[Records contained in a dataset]
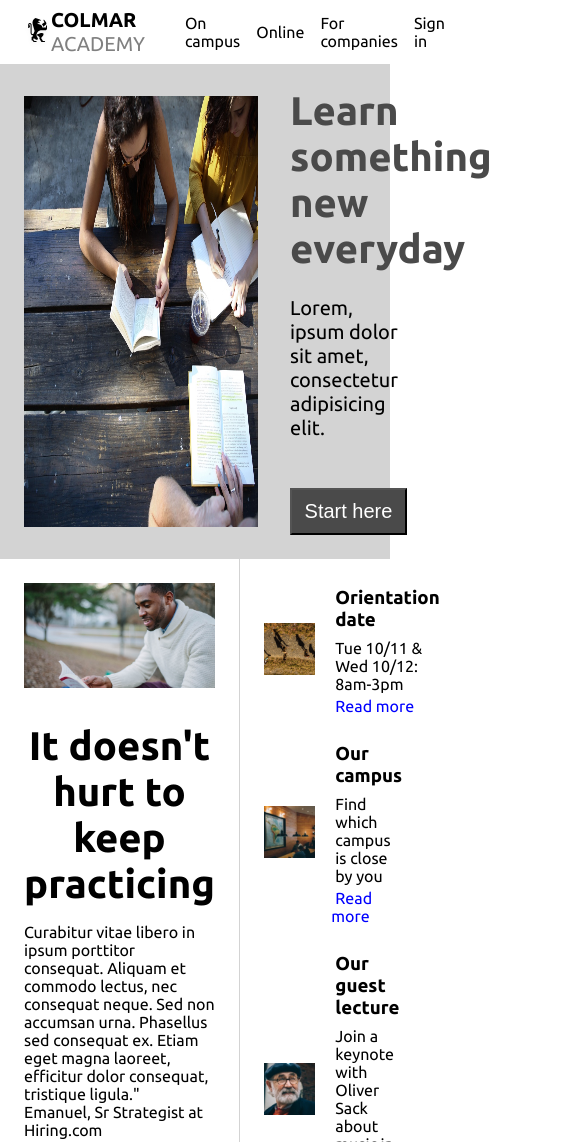
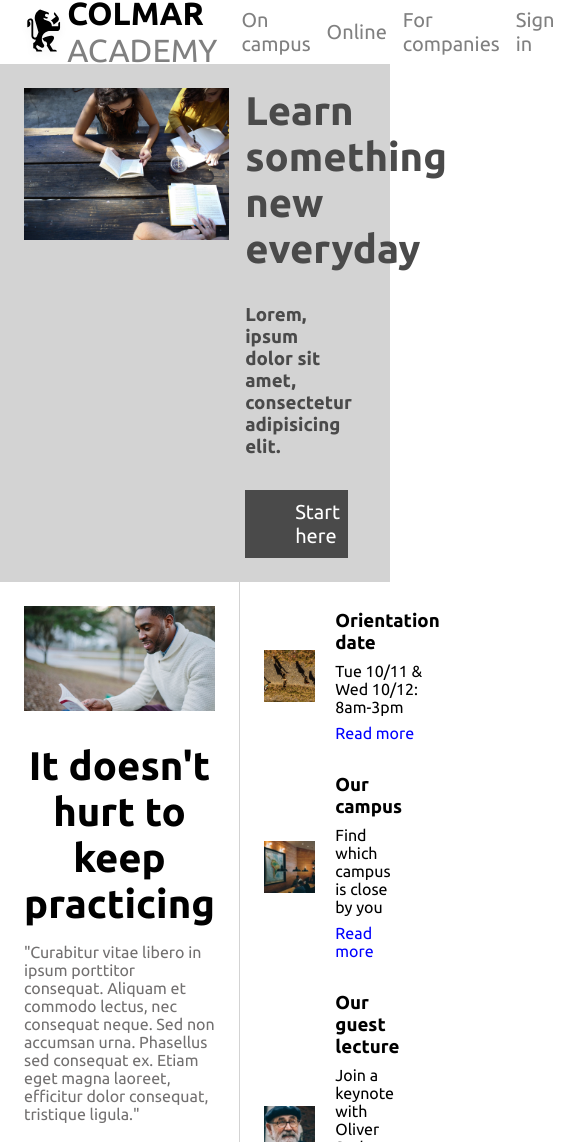
Before and after one commit to neo-cipher/Colmar-Academy, a plain HTML site: page index.html in a window 390 px wide. Shown: the top 1142 px of the page, 571 px wide, since content can reach past the window. Drawn offline with Linux system fonts and the light colour scheme.

Commit message:
minor updates on icons and mobile view

```diff
--- a/index.html
+++ b/index.html
@@ -2,7 +2,9 @@
 <html>
     <head>
         <meta lang="English" content="UTF-8" />
+        <meta name="viewport" content="width=device-width, initial-scale = 1.0" />
         <link rel="stylesheet" type="text/css" href="style.css" />
+        <!-- <link rel="stylesheet" type="text/css" href="mobile.css" /> -->
         <link rel="preconnect" href="https://fonts.googleapis.com" />
         <link rel="preconnect" href="https://fonts.gstatic.com" crossorigin />
         <link href="https://fonts.googleapis.com/css2?family=Ubuntu:wght@400;700&display=swap" rel="stylesheet" />
@@ -13,25 +15,36 @@
         <header>
             <div class="navbar">
                 <div class="company">
-                    <img src="/images/ic-logo.svg" alt="Colmar Academy Logo">
+                    <img src="/icons/ic-logo.svg" alt="Colmar Academy Logo">
                     <p>Colmar<span>Academy</span></p>
                 </div>
-                <span class="nav-links">
-                    <nav href="#">On campus</nav>
-                    <nav href="#">Online</nav>
-                    <nav href="#">For companies</nav>
-                    <nav href="#">Sign in</nav>
-                </span>
+                <ul class="desktop">
+                    <li href="#">On campus</li>
+                    <li href="#">Online</li>
+                    <li href="#">For companies</li>
+                    <li href="#">Sign in</li>
+                </ul>
+
+                <div class="mobile icons">
+                    <li class="icon"><img id="logo" src="/icons/ic-logo.svg" alt="Colmar Academy Logo"></li>
+                    <li class="icon"><img src="/icons/ic-on-campus.svg"/></li>
+                    <li class="icon"><img src="/icons/ic-online.svg"/></li>
+                    <li class="icon"><img src="/icons/ic-login.svg"/></li>
+                </div>
             </div class="navbar">
         </header>
 
-        <section class="banner-container">
-            <div class="banner">
-                <img src="/images/banner.jpg" alt="Students at a picnic table reading" />
-                <div class="learn-something">
+        <section id="banner">
+            <div class="banner-container">
+                <div class="left-banner">
+                    <img src="/images/banner.jpg" alt="Students at a picnic table reading" />
+                </div>
+                <div class="right-banner">
                     <h1>Learn something new everyday</h1>
-                    <p>Lorem, ipsum dolor sit amet, consectetur adipisicing elit.</p>
-                    <button class="button">Start here</button>
+                    <h3>Lorem, ipsum dolor sit amet, consectetur adipisicing elit.</h3>
+                    <div class="button" role="button">
+                        <a href="#">Start here</a>
+                    </div>
                 </div>
             </div>
         </section>
@@ -41,10 +54,10 @@
                 <img class="desktop" src="/images/information-main.jpg" alt="Man reading book." />
                 <img class="mobile" src="/images/information-campus-mobile.jpg" alt="Man reading book." />
                     <h2>It doesn't hurt to keep practicing</h2>
-                    <quote>Curabitur vitae libero in ipsum porttitor consequat. Aliquam et commodo lectus,
+                    <blockquote>"Curabitur vitae libero in ipsum porttitor consequat. Aliquam et commodo lectus,
                         nec consequat neque. Sed non accumsan urna. Phasellus sed consequat ex. Etiam eget magna laoreet,
-                        efficitur dolor consequat, tristique ligula."</quote>
-                    <p>Emanuel, Sr Strategist at Hiring.com</p>
+                        efficitur dolor consequat, tristique ligula."</blockquote>
+                    <p>- Emanuel, Sr Strategist at Hiring.com</p>
             </div>
             <div class="right-side-container">
                 <div id="orientation" class="info-card">
@@ -131,10 +144,11 @@
             </div>
         </section>
 
-        <div>
-            <h2>Thesis exhibit</h2>
-        </div>
+    <div>
+        <h2>Thesis exhibit</h2>
+    </div>
         <section id="thesis-exhibit">
+
             <div class="thesis-left-container">
                 <video src="/videos/thesis.mp4" controls></video>
                 <h3>Reimagine urban</h3>
--- /dev/null
+++ b/mobile.css
@@ -0,0 +1,191 @@
+*{
+    padding: 0px;
+    margin: 0px;
+}
+
+html {
+    box-sizing: border-box;
+    font-family: 'Ubuntu';
+}
+
+.navbar {
+    display: flex;
+    justify-content: center;
+    align-items: center;
+    margin: 1rem;
+}
+
+.company {
+    display: none;
+}
+
+.nav-links {
+    display: none;
+}
+
+.icons {
+    padding-top: 1rem;
+    display: flex;
+}
+
+.icon {
+    padding: 0 1.5rem;
+    width: 2.75rem;
+    height: auto;
+}
+
+.icons :first-child {
+    margin-top: -.4rem;
+}
+
+.banner {
+    background-color: lightgray;
+}
+
+.desktop {
+    display: none;
+}
+
+img {
+    width: 100%;
+    height: auto;
+}
+
+
+.learn-something > * {
+    margin: 2rem 1rem 1.5rem;
+}
+
+.button {
+    display: flex;
+    justify-content: center;
+    align-items: center;
+}
+
+button {
+    font-size: 1.5em;
+    padding: 0.6rem 32%;
+    color: white;
+    background-color: #4a4a4a;
+    margin-bottom: 2rem;
+}
+
+h1 {
+    color: #4a4a4a;
+    font-size: 2.5rem;
+}
+
+.learn-something p {
+    font-size: 1.25rem;
+    font-weight: 700;
+    color: #4a4a4a;
+}
+
+.left-side-container {
+    display: none;
+}
+
+.info-card:first-of-type {
+    padding-top: 1rem;
+}
+
+.info-card {
+    padding: 0 1rem 1rem;
+}
+
+.info {
+    padding: 1rem;
+}
+
+.info > * {
+    padding-bottom: 0.6rem;
+    line-height: 1.5;
+}
+
+.info p {
+    font-size: 1.2rem;
+}
+
+a {
+    font-size: 1.5rem;
+    color: blue;
+}
+
+.right-side-container h3 {
+    font-size: 2.25rem;
+    padding: 0.25rem 1rem 0;
+}
+
+.course p {
+    display: none;
+}
+
+#start-learning {
+    border-top: 1px solid lightgray;
+    border-bottom: 1px solid lightgray;
+    display: flex;
+    justify-content: center;
+    text-align: center;
+    flex-direction: column;
+    padding-bottom: 1.5rem;
+}
+
+.card {
+    width: 100%;
+    height: auto;
+}
+
+#start-learning h2 {
+    font-size: 2.5rem;
+    text-align: center;
+    padding-top: 2rem;
+    padding-bottom: 1rem;
+}
+
+.card::after {
+    margin: 2rem;
+}
+
+.card img {
+    display: none;
+}
+
+
+.card h3 {
+    font-size: 1.5rem;
+    padding: 1.5rem 1rem;
+    margin: 0.5rem 1rem;
+    border: transparent;
+    background-color: lightgray;
+}
+
+#thesis-exhibit {
+    padding: 2rem 0 1.5rem;
+}
+
+h2 {
+    font-size: 2.5rem;
+    text-align: center;
+    padding-bottom: 1rem;
+}
+
+video {
+    width: 100%;
+    height: auto;
+}
+
+.thesis-left-container h3, quote{
+    display: none;
+}
+
+.thesis-right-container {
+    display: none;
+}
+
+footer {
+    padding: 1rem;
+}
+
+.terms {
+    display: none;
+}
--- a/style.css
+++ b/style.css
@@ -2,7 +2,6 @@
     padding: 0px;
     margin: 0px;
 }
-
 
 html {
     box-sizing: border-box;
@@ -11,24 +10,25 @@ html {
 
 .navbar {
     display: flex;
-    height: 64px;
+    height: 4rem;
 }
 
 .company {
     display: flex;
-    padding-left: 24px;
+    padding-left: 1.25rem;
     align-items: center;
 }
 
 .company img {
-    height: 32px;
+    height: 3.5rem;
     width: auto;
+    padding-top: 0.3rem;
 }
 
 .company p {
     text-transform: uppercase;
     font-weight: 700;
-    font-size: 1.25rem;
+    font-size: 2rem;
 }
 
 .company span {
@@ -36,65 +36,82 @@ html {
     color: gray;
 }
 
-.navbar :last-child {
-    margin-left: auto;
-    padding-right: 8px;
+.navbar {
+    display: flex;
+    justify-content: space-between;
 }
 
-.navbar span {
-    display: flex;
-    justify-content: right;
-    align-items: center;
-    float: right;
-    margin-right: 16px;
+.navbar :last-child {
+    margin-right: 0.5rem;
 }
 
-nav {
+.desktop {
+    display: flex;
+    justify-content: center;
+    align-items: center;
+}
+
+li {
     padding: 8px;
     text-decoration: none;
-    transition: all 0.2s ease-in;
+    transition: all 0.4s ease-in;
     border-radius: 5px;
+    list-style-type: none;
+    font-size: 1.25rem;
+    color: grey;
 }
 
-nav:hover {
+li:hover {
     color:grey;
     box-shadow: 0 5px 15px grey;
 
 }
 
-.banner-container {
-    background-color: lightgray;
+#banner {
+    background-color: lightgrey;
 }
 
-.banner {
+.banner-container {
     display: flex;
+    padding: 1.5rem;
 }
 
-.banner-container img {
-    padding: 32px 24px;
-    width: 60%;
-    height: auto;
-    padding-right: 16px;
+.left-banner img {
+    width: 100%;
+    height: a;
 }
 
-.learn-something {
+.left-banner {
+    display: none;
+    max-width: 60%;
+    height: auto;
+    display: block;
+}
+
+.right-banner {
+    margin-left: 1rem;
     width: 30%;
     display: inline-block;
     align-self: center;
     text-align: left;
-
 }
 
-.learn-something > * {
-    margin: 1.5rem 16px;
+.right-banner h3 {
+    margin: 2rem 0;
     width: 100%;
+    color: #4a4a4a;
 }
 
-.button {
+
+
+.button a {
+    display: block;
     font-size: 1.25em;
-    padding: 0.5em;
+    padding: 0.5em 2.5em;
+    background-color: #4a4a4a;
+    text-decoration: none;
     color: white;
-    background-color: #4a4a4a;
+    text-align: center;
 }
 
 h1 {
@@ -121,6 +138,16 @@ h1 {
 
 }
 
+blockquote {
+    color: #727070;
+}
+
+.left-side-container p {
+    padding: 2rem 0;
+    color: #363636;
+    font-weight: 700;
+}
+
 .right-side-container {
     border-left: solid lightgray 1px;
     width: 40%;
@@ -139,7 +166,12 @@ h1 {
     padding-bottom: 1.5rem;
 }
 
+.info-card h3 {
+    display: block;
+}
+
 .info > *{
+    display: block;
     padding: 0.25rem;
 }
 
@@ -173,7 +205,7 @@ a {
 }
 
 .card {
-    width: 30%;
+    width: 29%;
     background-color: rgba(245, 245, 245, 0.681);
     margin: 1rem;
 }
@@ -256,8 +288,8 @@ h2 {
 
 #urban-quote {
     line-height: 1.4rem;
-    padding-bottom: 2rem;
-    font-size: 1.1rem;
+    margin-bottom: 2rem;
+    font-size: 1rem;
 }
 
 video {
```
Also changed, not shown: icons/Computer.JPG (deleted), icons/Desk.JPG (deleted), icons/Person.JPG (deleted), icons/ic-login.svg (renamed from images/ic-login.svg), icons/ic-logo.svg (renamed from images/ic-logo.svg), icons/ic-on-campus.svg (renamed from images/ic-on-campus.svg), icons/ic-online.svg (renamed from images/ic-online.svg).
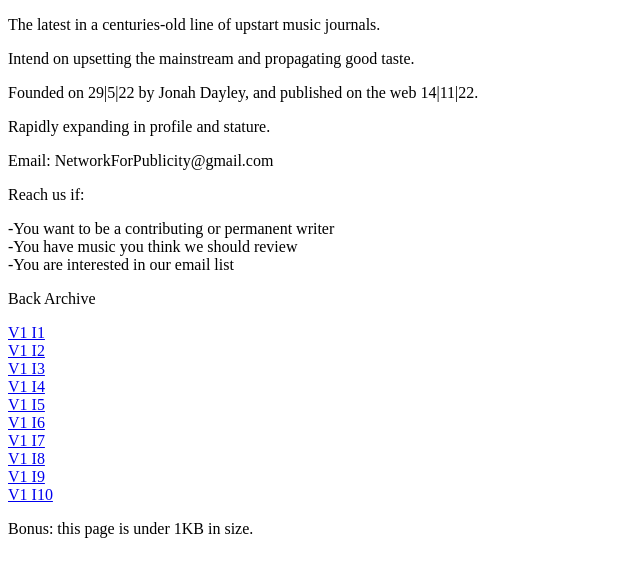
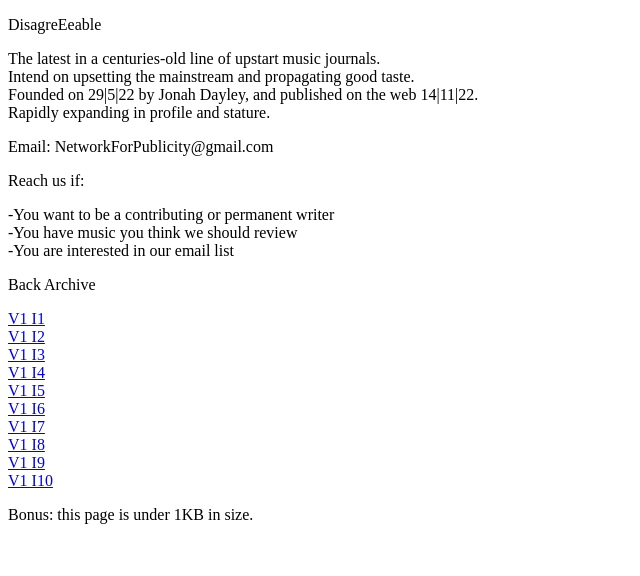
Before and after one commit to DisagreEeable/DisagreEeable, a plain HTML site: page index.html in a window 1280 px wide. Shown: the whole page, without its empty margins (0-640 px from the left). Drawn offline with Linux system fonts and the light colour scheme.

Commit message:
Update index.html

```diff
--- a/index.html
+++ b/index.html
@@ -1 +1 @@
-<!DOCTYPE html><link rel="icon" href="data:,"><meta name="viewport" content="width=device-width,initial-scale=1.0"><title>DisagreEeable</title><p>The latest in a centuries-old line of upstart music journals.<p>Intend on upsetting the mainstream and propagating good taste.<p>Founded on 29|5|22 by Jonah Dayley, and published on the web 14|11|22.<p>Rapidly expanding in profile and stature.<p>Email: NetworkForPublicity@gmail.com<p>Reach us if:<p>-You want to be a contributing or permanent writer<br>-You have music you think we should review<br>-You are interested in our email list<br><p>Back Archive<p><a href="V1I1.pdf">V1 I1</a><br><a href="V1I2.pdf">V1 I2</a><br><a href="V1I3.pdf">V1 I3</a><br><a href="V1I4.pdf">V1 I4</a><br><a href="V1I5.pdf">V1 I5</a><br><a href="V1I6.pdf">V1 I6</a><br><a href="V1I7.pdf">V1 I7</a><br><a href="V1I8.pdf">V1 I8</a><br><a href="V1I9.pdf">V1 I9</a><br><a href="V1I10.pdf">V1 I10</a><br><p>Bonus: this page is under 1KB in size.
+<!DOCTYPE html><link rel="icon" href="data:,"><meta name="viewport" content="width=device-width,initial-scale=1.0"><title>DisagreEeable</title><p>DisagreEeable<p>The latest in a centuries-old line of upstart music journals.<br>Intend on upsetting the mainstream and propagating good taste.<br>Founded on 29|5|22 by Jonah Dayley, and published on the web 14|11|22.<br>Rapidly expanding in profile and stature.<p>Email: NetworkForPublicity@gmail.com<p>Reach us if:<p>-You want to be a contributing or permanent writer<br>-You have music you think we should review<br>-You are interested in our email list<br><p>Back Archive<p><a href="V1I1.pdf">V1 I1</a><br><a href="V1I2.pdf">V1 I2</a><br><a href="V1I3.pdf">V1 I3</a><br><a href="V1I4.pdf">V1 I4</a><br><a href="V1I5.pdf">V1 I5</a><br><a href="V1I6.pdf">V1 I6</a><br><a href="V1I7.pdf">V1 I7</a><br><a href="V1I8.pdf">V1 I8</a><br><a href="V1I9.pdf">V1 I9</a><br><a href="V1I10.pdf">V1 I10</a><br><p>Bonus: this page is under 1KB in size.
```
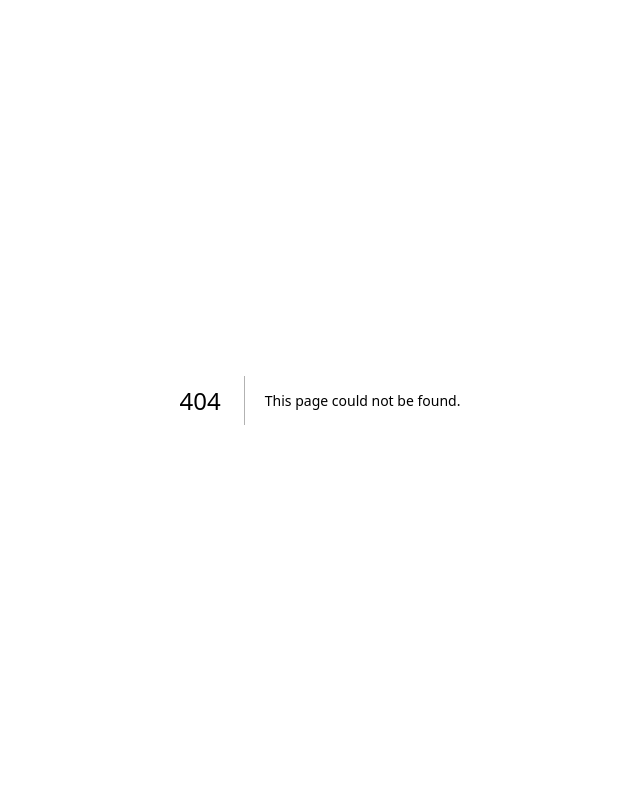
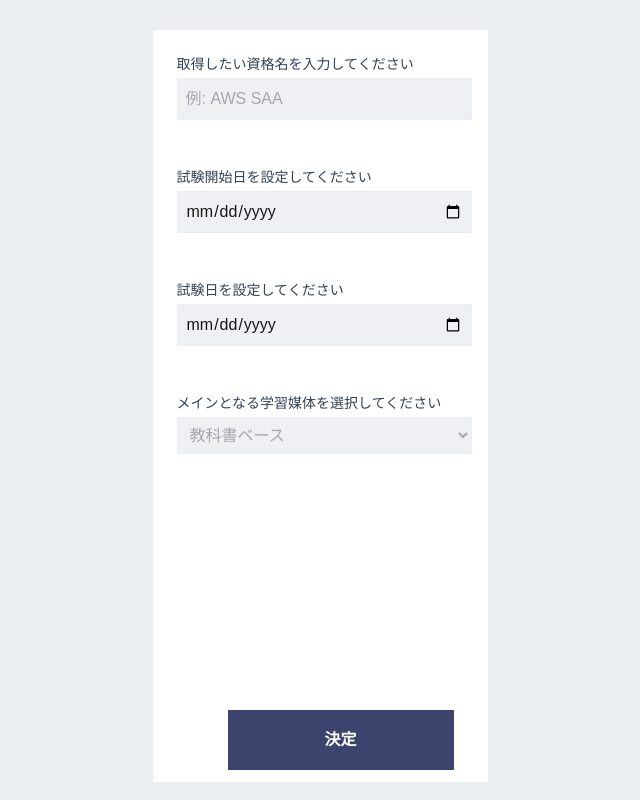
Before and after one commit to study-basic-hackathon/lazy-bear, a Next.js app in the folder app/: page /personas/1/projects/post in a window 1280 px wide. Before the commit this address had no page. Shown: the whole page, without its empty margins (320-960 px from the left). Built offline with nearby package versions, Linux system fonts and the light colour scheme.

Commit message:
プロジェクト作成画面の作成

```diff
--- a/app/src/app/(client)/personas/[id]/projects/page.tsx
+++ b/app/src/app/(client)/personas/[id]/projects/page.tsx
@@ -21,6 +21,7 @@ const mockProjects: Record<string, Project[]> = {
       personaId: "11111111-1111-1111-1111-111111111111",
       certificationName: "AWS SAA",
       examDate: "2025-10-01",
+      startDate: "2025-08-01",
       baseMaterial: "TEXTBOOK",
     },
     {
@@ -28,6 +29,7 @@ const mockProjects: Record<string, Project[]> = {
       personaId: "11111111-1111-1111-1111-111111111111",
       certificationName: "LPIC-1",
       examDate: "2025-11-15",
+      startDate: "2025-10-01",
       baseMaterial: "VIDEO",
     },
   ],
--- /dev/null
+++ b/app/src/app/(client)/personas/[id]/projects/post/page.tsx
@@ -0,0 +1,137 @@
+"use client";
+
+import { useState } from "react";
+import { useParams } from "next/navigation";
+import { components } from "@/types/apiSchema";
+
+type ProjectCreate = components["schemas"]["ProjectCreate"];
+
+export default function ProjectCreatePage() {
+  const params = useParams<{ id: string }>();
+  const personaId = params.id;
+
+  const [form, setForm] = useState<ProjectCreate>({
+    certificationName: "",
+    startDate: "",
+    examDate: "",
+    baseMaterial: "TEXTBOOK",
+  });
+
+  const handleChange = (field: keyof ProjectCreate, value: string) => {
+    setForm((prev) => ({
+      ...prev,
+      [field]: value,
+    }));
+  };
+
+  const handleSubmit = async (e: React.FormEvent) => {
+    e.preventDefault();
+
+    const payload: ProjectCreate = {
+      ...form,
+    };
+
+    console.log("プロジェクト作成 payload:", payload);
+
+    // TODO: API に接続
+    // await fetch(`/api/personas/${personaId}/projects`, {
+    //   method: "POST",
+    //   headers: { "Content-Type": "application/json" },
+    //   body: JSON.stringify(payload),
+    // });
+  };
+
+    return (
+    <div className="min-h-screen min-w-screen bg-[#EBEEF1] flex justify-center">
+        <div
+        className="p-6 bg-white relative"
+        style={{ width: "335px", height: "752px", marginTop: "30px" }}
+        >
+        {/* プロジェクト作成フォーム */}
+        <form
+            onSubmit={handleSubmit}
+            className="grid"
+            style={{
+            width: "295px",
+            height: "423px",
+            rowGap: "24px",
+            }}
+        >
+            <div>
+            <label className="block text-sm font-medium text-gray-700 mb-1">
+                取得したい資格名を入力してください
+            </label>
+            <input
+                type="text"
+                value={form.certificationName}
+                onChange={(e) => handleChange("certificationName", e.target.value)}
+                className="w-full border border-[#EBEEF1] p-2 focus:outline-none focus:ring-2 focus:ring-green-500 placeholder-[#A8A5AF]"
+                style={{ borderRadius: "0px", backgroundColor: "#EFF0F4" }}
+                placeholder="例: AWS SAA"
+                required
+            />
+            </div>
+
+            <div>
+            <label className="block text-sm font-medium text-gray-700 mb-1">
+                試験開始日を設定してください
+            </label>
+            <input
+                type="date"
+                value={form.startDate}
+                onChange={(e) => handleChange("startDate", e.target.value)}
+                className="w-full border border-[#EBEEF1] p-2 focus:outline-none focus:ring-2 focus:ring-green-500 placeholder-[#A8A5AF]"
+                style={{ borderRadius: "0px", backgroundColor: "#EFF0F4" }}
+            />
+            </div>
+
+            <div>
+            <label className="block text-sm font-medium text-gray-700 mb-1">
+                試験日を設定してください
+            </label>
+            <input
+                type="date"
+                value={form.examDate}
+                onChange={(e) => handleChange("examDate", e.target.value)}
+                className="w-full border border-[#EBEEF1] p-2 focus:outline-none focus:ring-2 focus:ring-green-500 placeholder-[#A8A5AF]"
+                style={{ borderRadius: "0px", backgroundColor: "#EFF0F4" }}
+            />
+            </div>
+
+            <div>
+            <label className="block text-sm font-medium text-gray-700 mb-1">
+                メインとなる学習媒体を選択してください
+            </label>
+            <select
+                value={form.baseMaterial}
+                onChange={(e) =>
+                handleChange("baseMaterial", e.target.value as "textbook" | "video")
+                }
+                className="w-full border border-[#EBEEF1] p-2 focus:outline-none focus:ring-2 focus:ring-green-500 text-[#A8A5AF]"
+                style={{ borderRadius: "0px", backgroundColor: "#EFF0F4" }}
+            >
+                <option value="textbook">教科書ベース</option>
+                <option value="video">動画ベース</option>
+            </select>
+            </div>
+        </form>
+
+        <button
+            type="submit"
+            className="font-semibold transition absolute"
+            style={{
+            width: "226px",
+            height: "60px",
+            borderRadius: "0px",
+            backgroundColor: "#3C436D",
+            color: "#FFFFFF",
+            left: "75px",
+            top: "680px",
+            }}
+        >
+            決定
+        </button>
+        </div>
+    </div>
+    );
+}
```
Also changed, not shown: app/src/app/(client)/personas/[id]/page.tsx (deleted).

◆ The problem
Search the records for the string "last" and return every line in which it occurs.

◆ Task result
-.navbar :last-child {
+.navbar :last-child {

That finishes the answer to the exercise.